Before-and-after page screenshots
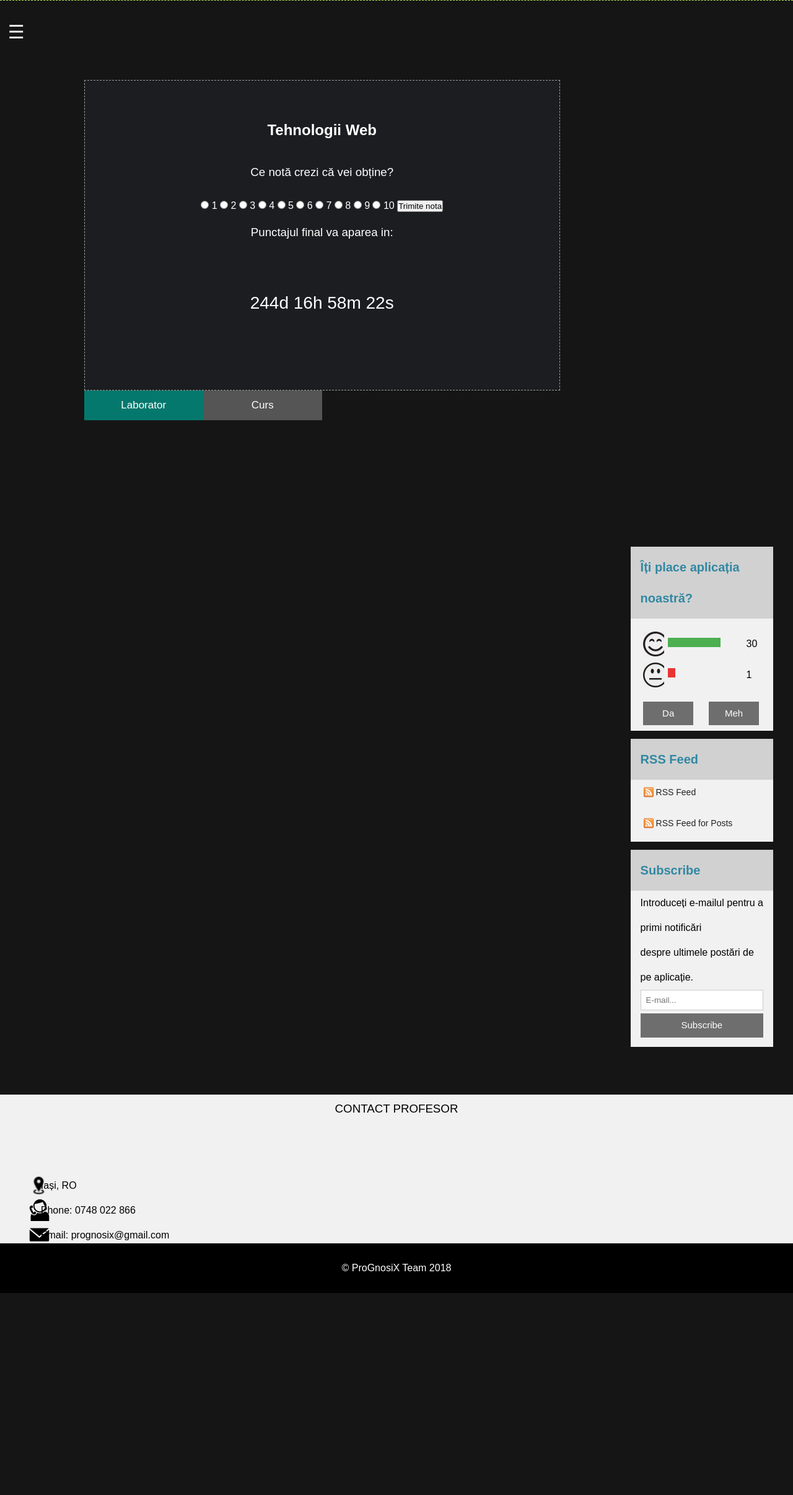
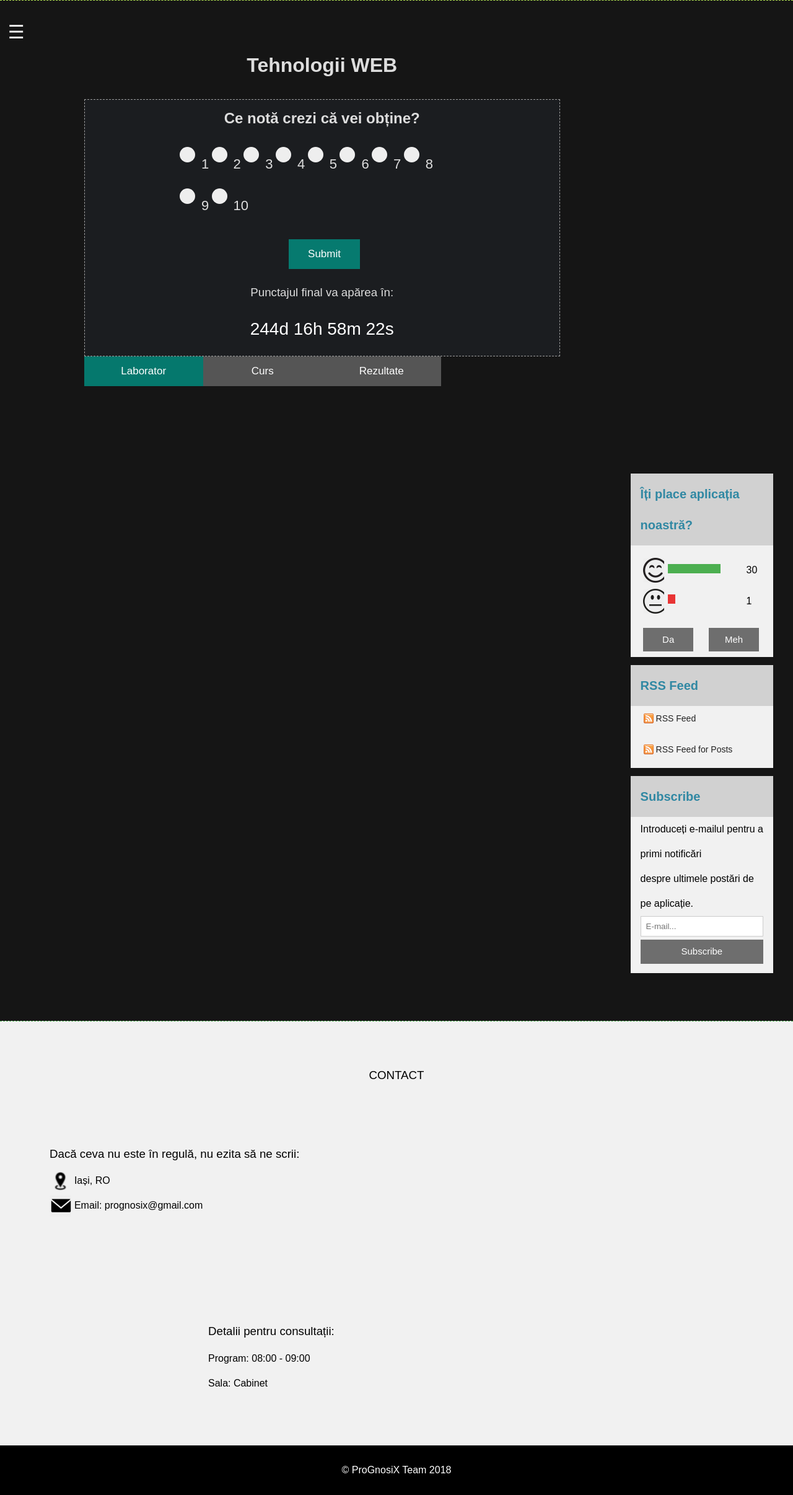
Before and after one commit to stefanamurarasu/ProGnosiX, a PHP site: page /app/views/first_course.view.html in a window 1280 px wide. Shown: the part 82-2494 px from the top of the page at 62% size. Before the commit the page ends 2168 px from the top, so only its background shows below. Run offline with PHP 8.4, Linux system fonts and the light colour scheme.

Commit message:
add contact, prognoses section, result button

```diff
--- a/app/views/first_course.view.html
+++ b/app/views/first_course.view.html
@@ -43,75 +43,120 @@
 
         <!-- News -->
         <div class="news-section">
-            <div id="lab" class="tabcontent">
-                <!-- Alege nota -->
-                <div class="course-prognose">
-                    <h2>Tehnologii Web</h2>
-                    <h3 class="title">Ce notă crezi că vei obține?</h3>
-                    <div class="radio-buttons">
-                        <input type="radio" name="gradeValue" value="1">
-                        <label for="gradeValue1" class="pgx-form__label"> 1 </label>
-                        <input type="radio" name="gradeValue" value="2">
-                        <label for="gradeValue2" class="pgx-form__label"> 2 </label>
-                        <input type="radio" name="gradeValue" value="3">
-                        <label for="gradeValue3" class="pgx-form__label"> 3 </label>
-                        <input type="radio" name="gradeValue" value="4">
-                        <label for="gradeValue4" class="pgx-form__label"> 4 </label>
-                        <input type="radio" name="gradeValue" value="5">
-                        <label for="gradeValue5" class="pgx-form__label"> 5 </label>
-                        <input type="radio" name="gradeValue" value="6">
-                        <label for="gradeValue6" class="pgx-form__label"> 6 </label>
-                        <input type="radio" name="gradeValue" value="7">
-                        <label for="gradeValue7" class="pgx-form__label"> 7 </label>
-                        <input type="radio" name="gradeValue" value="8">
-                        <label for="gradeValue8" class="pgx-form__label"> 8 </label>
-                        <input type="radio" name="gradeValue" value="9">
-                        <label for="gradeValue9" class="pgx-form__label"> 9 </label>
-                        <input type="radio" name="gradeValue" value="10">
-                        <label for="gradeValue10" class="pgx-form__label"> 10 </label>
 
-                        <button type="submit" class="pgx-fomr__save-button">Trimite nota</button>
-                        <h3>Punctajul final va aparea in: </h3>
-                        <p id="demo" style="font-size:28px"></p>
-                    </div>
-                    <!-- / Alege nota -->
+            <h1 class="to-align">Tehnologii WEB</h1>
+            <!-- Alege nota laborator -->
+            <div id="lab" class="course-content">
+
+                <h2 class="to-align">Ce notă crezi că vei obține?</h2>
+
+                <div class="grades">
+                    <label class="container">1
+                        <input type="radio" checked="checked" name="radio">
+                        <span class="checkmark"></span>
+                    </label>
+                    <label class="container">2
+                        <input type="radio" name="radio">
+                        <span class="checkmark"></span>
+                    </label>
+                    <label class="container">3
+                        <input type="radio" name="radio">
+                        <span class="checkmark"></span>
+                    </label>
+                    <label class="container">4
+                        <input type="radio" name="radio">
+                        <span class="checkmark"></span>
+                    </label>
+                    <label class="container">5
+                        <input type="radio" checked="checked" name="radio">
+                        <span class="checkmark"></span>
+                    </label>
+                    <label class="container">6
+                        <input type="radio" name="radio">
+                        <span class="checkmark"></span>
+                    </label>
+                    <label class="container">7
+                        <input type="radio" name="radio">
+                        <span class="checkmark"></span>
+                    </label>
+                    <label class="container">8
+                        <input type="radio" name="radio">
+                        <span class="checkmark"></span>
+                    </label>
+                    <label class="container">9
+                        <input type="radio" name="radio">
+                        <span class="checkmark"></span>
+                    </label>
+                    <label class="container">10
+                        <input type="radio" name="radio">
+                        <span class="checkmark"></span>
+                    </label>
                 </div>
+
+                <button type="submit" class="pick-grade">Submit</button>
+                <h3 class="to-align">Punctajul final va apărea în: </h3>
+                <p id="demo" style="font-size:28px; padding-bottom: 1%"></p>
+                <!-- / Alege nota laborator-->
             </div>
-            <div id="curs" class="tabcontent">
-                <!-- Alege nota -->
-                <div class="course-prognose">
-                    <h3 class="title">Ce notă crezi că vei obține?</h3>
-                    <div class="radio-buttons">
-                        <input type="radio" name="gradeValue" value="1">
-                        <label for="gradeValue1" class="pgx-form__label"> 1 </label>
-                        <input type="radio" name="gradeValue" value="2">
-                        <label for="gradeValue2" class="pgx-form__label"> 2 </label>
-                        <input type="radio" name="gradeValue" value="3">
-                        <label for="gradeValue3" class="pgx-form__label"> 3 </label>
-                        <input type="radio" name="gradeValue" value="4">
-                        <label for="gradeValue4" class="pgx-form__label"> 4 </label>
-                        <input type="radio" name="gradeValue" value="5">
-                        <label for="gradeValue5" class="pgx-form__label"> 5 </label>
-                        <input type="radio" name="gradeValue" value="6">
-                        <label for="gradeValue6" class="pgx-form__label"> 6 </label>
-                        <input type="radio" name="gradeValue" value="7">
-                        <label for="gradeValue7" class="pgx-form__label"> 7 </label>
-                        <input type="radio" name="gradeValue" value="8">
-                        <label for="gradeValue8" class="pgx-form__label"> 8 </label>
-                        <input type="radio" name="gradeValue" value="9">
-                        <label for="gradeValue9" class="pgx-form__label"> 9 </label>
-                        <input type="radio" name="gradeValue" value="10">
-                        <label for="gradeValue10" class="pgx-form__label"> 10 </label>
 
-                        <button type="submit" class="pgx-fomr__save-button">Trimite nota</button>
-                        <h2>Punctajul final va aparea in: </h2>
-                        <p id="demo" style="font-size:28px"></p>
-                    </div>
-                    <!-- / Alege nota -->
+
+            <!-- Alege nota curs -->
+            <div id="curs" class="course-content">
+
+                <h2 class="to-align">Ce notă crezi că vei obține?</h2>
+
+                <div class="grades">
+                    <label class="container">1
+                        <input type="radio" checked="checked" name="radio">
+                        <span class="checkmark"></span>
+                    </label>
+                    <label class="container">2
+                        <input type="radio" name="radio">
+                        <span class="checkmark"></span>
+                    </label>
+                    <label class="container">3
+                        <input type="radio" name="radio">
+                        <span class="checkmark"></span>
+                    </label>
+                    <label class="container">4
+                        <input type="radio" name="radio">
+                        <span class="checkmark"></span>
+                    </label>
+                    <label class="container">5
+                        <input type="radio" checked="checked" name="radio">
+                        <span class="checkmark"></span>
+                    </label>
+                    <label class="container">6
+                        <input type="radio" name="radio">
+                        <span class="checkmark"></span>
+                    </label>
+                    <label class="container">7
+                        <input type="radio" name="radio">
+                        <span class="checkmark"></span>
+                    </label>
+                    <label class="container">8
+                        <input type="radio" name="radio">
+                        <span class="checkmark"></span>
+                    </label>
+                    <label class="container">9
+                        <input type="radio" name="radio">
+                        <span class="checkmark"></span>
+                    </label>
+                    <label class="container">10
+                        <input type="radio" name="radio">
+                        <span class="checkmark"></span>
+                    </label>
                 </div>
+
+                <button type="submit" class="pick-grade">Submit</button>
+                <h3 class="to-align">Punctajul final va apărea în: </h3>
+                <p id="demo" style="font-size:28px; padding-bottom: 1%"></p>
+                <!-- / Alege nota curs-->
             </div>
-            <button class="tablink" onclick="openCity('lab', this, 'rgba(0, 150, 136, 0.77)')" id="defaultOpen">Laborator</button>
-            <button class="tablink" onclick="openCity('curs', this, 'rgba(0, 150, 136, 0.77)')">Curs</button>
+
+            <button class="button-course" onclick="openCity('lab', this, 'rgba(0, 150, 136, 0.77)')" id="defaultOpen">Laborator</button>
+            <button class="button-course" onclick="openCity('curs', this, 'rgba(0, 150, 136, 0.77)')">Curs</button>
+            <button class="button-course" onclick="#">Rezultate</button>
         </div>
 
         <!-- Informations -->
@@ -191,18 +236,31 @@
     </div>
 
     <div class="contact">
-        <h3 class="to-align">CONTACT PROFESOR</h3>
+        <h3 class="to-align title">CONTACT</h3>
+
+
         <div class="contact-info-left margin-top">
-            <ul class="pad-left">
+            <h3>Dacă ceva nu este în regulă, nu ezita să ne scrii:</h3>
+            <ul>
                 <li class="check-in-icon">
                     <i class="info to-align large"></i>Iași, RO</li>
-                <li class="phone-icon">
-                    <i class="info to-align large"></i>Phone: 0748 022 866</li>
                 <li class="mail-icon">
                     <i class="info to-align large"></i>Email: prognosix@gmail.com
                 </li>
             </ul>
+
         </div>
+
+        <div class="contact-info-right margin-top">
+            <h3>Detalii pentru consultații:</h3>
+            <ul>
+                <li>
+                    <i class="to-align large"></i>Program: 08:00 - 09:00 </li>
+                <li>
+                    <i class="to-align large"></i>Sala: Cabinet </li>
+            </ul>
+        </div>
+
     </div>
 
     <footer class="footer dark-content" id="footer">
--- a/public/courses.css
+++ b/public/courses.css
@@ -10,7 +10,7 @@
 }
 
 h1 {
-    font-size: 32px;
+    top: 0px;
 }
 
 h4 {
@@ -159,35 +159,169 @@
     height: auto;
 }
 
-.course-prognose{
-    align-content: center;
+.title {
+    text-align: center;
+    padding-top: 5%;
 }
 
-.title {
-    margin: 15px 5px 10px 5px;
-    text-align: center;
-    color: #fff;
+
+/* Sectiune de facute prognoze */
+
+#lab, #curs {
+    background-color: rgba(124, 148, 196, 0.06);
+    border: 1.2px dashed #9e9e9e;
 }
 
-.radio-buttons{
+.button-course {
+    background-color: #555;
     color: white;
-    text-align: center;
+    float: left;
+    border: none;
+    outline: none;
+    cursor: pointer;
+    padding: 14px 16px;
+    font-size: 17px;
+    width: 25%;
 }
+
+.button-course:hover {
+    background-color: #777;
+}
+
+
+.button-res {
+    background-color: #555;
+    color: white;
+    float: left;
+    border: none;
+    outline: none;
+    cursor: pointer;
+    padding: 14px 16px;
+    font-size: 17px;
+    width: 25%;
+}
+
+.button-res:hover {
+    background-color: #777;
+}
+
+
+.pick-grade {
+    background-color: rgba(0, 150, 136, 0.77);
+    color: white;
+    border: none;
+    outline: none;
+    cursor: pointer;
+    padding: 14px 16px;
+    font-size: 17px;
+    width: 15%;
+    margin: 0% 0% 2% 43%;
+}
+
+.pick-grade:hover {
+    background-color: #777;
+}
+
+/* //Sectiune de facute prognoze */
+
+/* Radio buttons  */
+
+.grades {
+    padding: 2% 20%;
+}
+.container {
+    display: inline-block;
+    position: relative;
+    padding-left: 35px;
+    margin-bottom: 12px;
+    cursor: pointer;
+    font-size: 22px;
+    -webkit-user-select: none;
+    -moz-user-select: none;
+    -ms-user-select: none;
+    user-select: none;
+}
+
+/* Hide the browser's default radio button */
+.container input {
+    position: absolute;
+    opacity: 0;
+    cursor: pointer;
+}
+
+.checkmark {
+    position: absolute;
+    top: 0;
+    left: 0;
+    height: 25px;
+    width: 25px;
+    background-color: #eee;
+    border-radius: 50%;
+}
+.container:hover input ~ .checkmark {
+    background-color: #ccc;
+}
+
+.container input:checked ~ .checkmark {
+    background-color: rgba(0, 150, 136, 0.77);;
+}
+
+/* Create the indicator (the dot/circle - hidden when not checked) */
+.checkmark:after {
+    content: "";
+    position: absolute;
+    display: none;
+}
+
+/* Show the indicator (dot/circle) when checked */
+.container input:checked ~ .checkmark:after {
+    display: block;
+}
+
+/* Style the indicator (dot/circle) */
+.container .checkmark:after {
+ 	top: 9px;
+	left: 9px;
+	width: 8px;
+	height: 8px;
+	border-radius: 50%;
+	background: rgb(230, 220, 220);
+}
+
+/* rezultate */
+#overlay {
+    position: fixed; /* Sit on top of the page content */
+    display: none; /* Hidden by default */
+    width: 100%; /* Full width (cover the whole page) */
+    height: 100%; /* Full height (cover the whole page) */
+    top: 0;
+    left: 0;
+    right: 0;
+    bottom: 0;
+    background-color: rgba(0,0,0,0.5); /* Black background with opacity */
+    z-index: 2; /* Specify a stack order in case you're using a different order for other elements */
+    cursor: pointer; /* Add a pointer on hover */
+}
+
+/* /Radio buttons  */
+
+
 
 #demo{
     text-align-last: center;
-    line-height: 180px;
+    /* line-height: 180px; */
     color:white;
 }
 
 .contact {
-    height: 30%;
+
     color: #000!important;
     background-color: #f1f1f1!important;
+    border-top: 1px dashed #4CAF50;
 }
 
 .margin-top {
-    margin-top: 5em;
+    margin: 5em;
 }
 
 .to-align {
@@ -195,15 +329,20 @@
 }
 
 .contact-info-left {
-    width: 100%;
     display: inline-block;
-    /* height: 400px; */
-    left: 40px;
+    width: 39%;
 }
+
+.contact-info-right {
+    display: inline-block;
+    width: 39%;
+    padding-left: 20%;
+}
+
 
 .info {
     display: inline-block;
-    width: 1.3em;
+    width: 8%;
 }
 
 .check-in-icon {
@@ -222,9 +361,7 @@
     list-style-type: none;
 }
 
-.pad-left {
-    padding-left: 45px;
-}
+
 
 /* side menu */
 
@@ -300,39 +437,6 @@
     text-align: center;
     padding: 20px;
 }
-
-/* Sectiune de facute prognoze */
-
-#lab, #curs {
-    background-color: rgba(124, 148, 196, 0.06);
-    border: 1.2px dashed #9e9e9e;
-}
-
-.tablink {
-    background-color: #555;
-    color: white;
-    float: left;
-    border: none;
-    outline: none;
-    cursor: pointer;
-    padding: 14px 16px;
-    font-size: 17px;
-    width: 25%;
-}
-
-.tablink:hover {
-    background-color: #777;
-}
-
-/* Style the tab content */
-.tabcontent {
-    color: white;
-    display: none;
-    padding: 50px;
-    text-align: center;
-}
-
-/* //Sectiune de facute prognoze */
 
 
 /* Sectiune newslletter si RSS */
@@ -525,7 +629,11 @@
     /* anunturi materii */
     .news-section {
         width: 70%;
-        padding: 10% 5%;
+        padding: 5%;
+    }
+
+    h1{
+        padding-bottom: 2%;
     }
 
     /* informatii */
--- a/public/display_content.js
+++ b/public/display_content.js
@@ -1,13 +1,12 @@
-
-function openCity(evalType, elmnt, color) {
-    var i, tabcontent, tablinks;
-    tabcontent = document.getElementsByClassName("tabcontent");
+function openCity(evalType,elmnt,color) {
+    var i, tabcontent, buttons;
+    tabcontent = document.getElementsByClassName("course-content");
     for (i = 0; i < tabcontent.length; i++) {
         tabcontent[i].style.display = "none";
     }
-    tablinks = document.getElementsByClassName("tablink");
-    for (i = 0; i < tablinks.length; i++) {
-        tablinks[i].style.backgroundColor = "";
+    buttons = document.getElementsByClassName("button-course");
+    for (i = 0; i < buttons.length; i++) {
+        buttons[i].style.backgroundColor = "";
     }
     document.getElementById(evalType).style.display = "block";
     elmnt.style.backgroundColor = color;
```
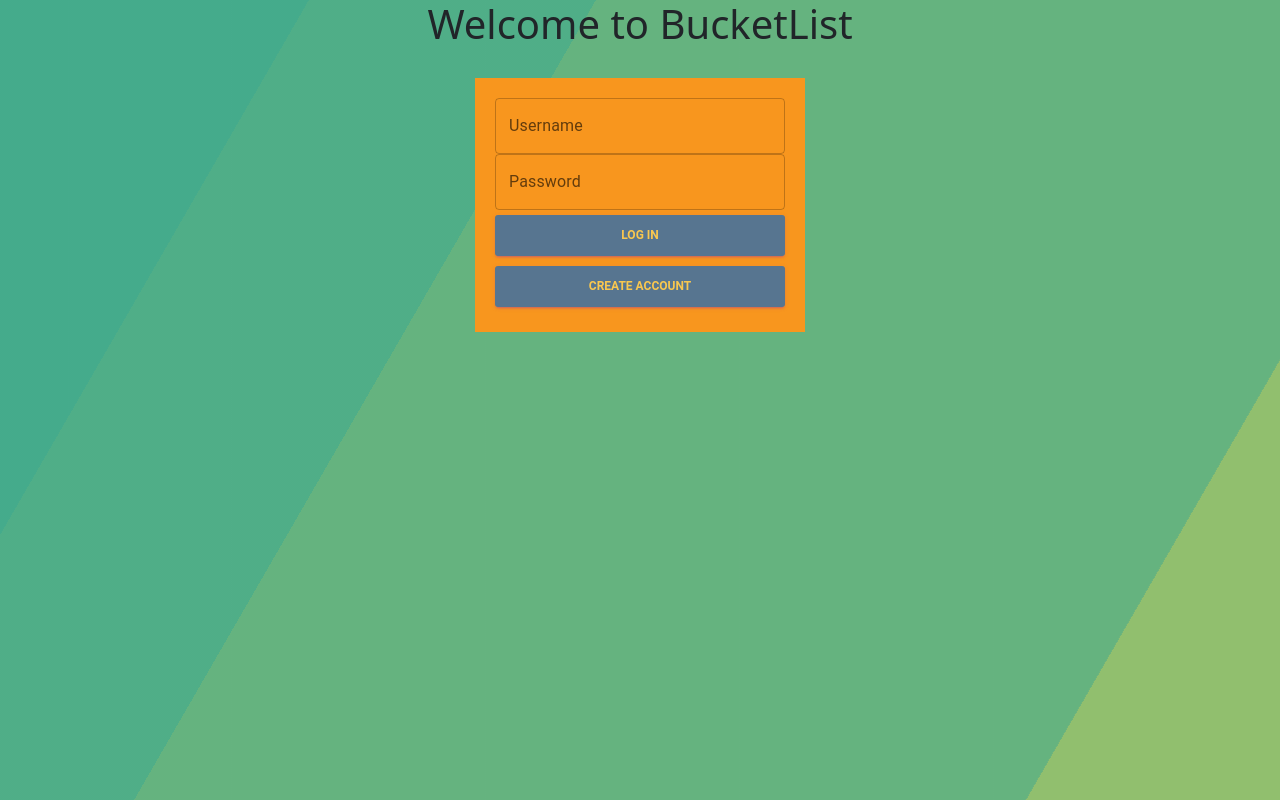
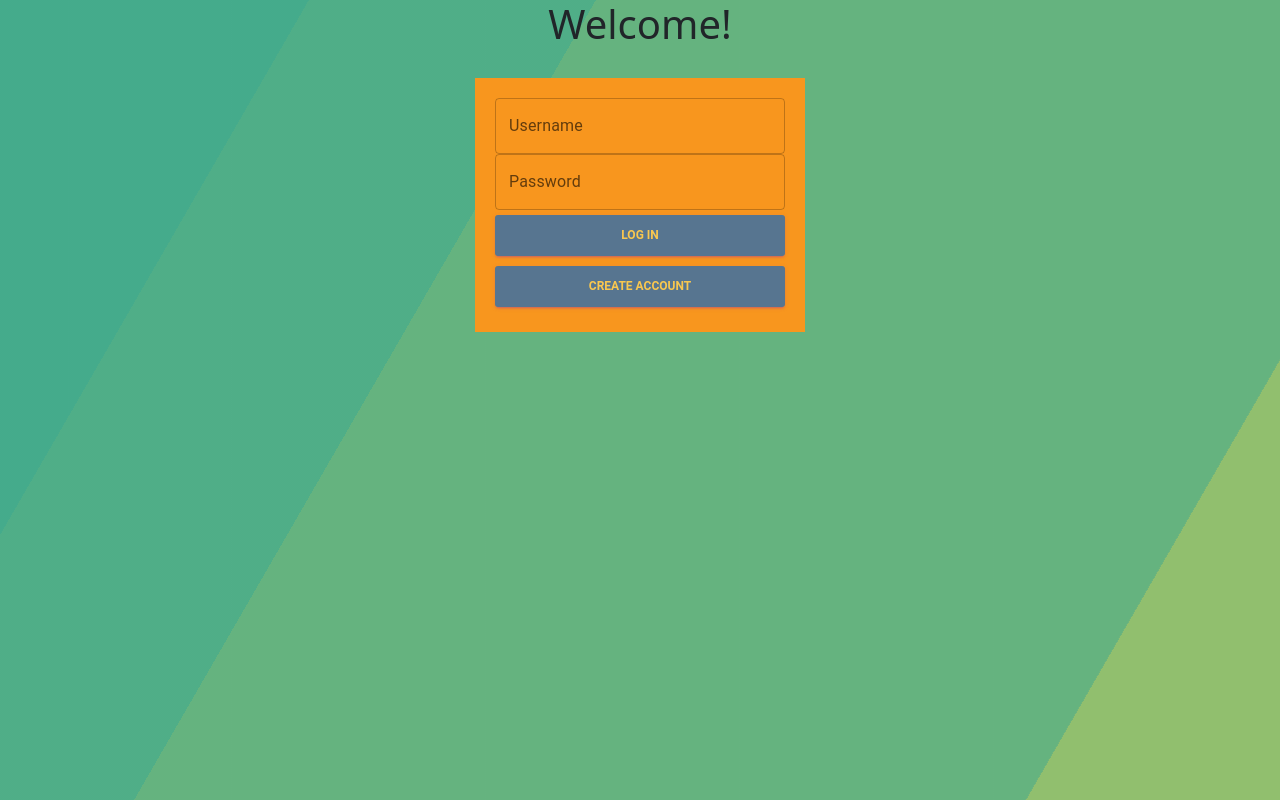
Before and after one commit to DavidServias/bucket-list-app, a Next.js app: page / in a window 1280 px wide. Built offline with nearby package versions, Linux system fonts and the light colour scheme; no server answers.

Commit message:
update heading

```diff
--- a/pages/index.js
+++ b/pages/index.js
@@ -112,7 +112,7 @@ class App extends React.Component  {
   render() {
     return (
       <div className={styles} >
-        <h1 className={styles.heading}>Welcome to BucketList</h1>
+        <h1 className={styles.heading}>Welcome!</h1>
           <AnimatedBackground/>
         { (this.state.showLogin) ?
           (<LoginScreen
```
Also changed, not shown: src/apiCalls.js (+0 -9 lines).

» **WORK ITEM**: In how many lines of the data does the string "hover" appear? Give only the number.

» **FINISHED TASK**: 6